At the end of last week the Sunlight Foundation made a number of new grants. We’re really excited about the potential of each of them.
The work of ReadtheBill.org (which I’ve talked about before) is a hugely important effort. It could end the practice of ramming bills through Congress in the dark of night — bills that are filled with favors for special interests, earmarks, and heaven only knows ((truly) what else. And think of what activists can cook up (particularly online) if they have 72 hours to read legislation and get citizens to weigh in. We think that ReadtheBill.org will make a huge difference in making Congress’ work more transparent and in engaging citizens.
The other grants we made, though not as large, have potentially big impact too. The Institute on State Money and Politics‘ is plowing ahead into the Web 2.0 world by developing an API — the first of its kind — to disseminate massive amounts of its campaign-finance data, open source style, on the Internet. We hope they will pave the way for other organizations into the brave new high tech world. We’re pleased to have had a role in stimulating their interest in this through conversations initiated by the folks running Sunlight Labs.
A third grant is to WashingtonWatchdog.org which is developing one of the most comprehensive and powerful internet-based research tools we’ve seen. Our grant is to help with them an immediate hardware upgrade so they can finish their prototype. When this site is ready to be launched, it will provide a way for citizens to stay on top of legislative and regulatory developments — in real time — and provide a law research library (think Code of Federal Regulations, Executive Order, all Public Laws) relevant to over 100 issues. What you see on the site now isn’t user-friendly — the interface is still down the road a bit — but we think that tranparency effort can be transforming to the way citizens participate in lawmaking.

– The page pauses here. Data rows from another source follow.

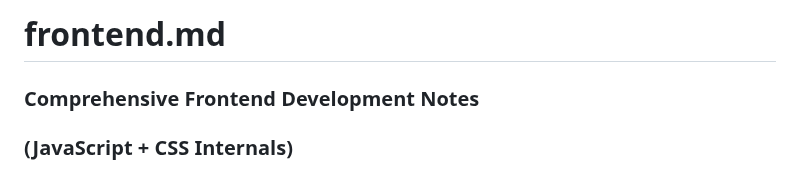
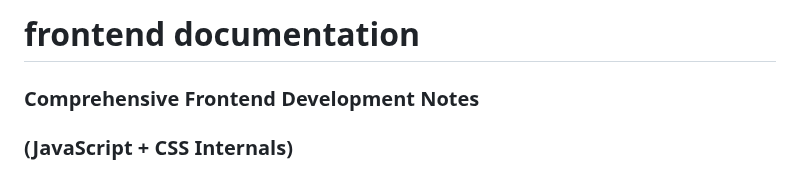
Before and after one commit to SaiSivarajuIN/ai_think, a Markdown page: documentation/frontend.md, the part around the change. GitHub-like rendering.

```diff
--- a/documentation/frontend.md
+++ b/documentation/frontend.md
@@ -1,4 +1,4 @@
-# frontend.md
+# frontend documentation
 
 ### Comprehensive Frontend Development Notes
 
```
Also changed, not shown: documentation/backend.md (+3 -3 lines).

And our fourth grant is to Room Eight, a very popular New York state-focused blog. The grant will allow them to expand their coverage to their Congressional delegation. We are excited by their work and the work of hundreds of other bloggers who cover state politics, and we feel like this grant will allow this blog to develop a prototype of how other state-oriented bloggers can expand their own work to federal office holders. Noone is a better watchdog that the citizens who lawmakers represent.
That’s all for the moment.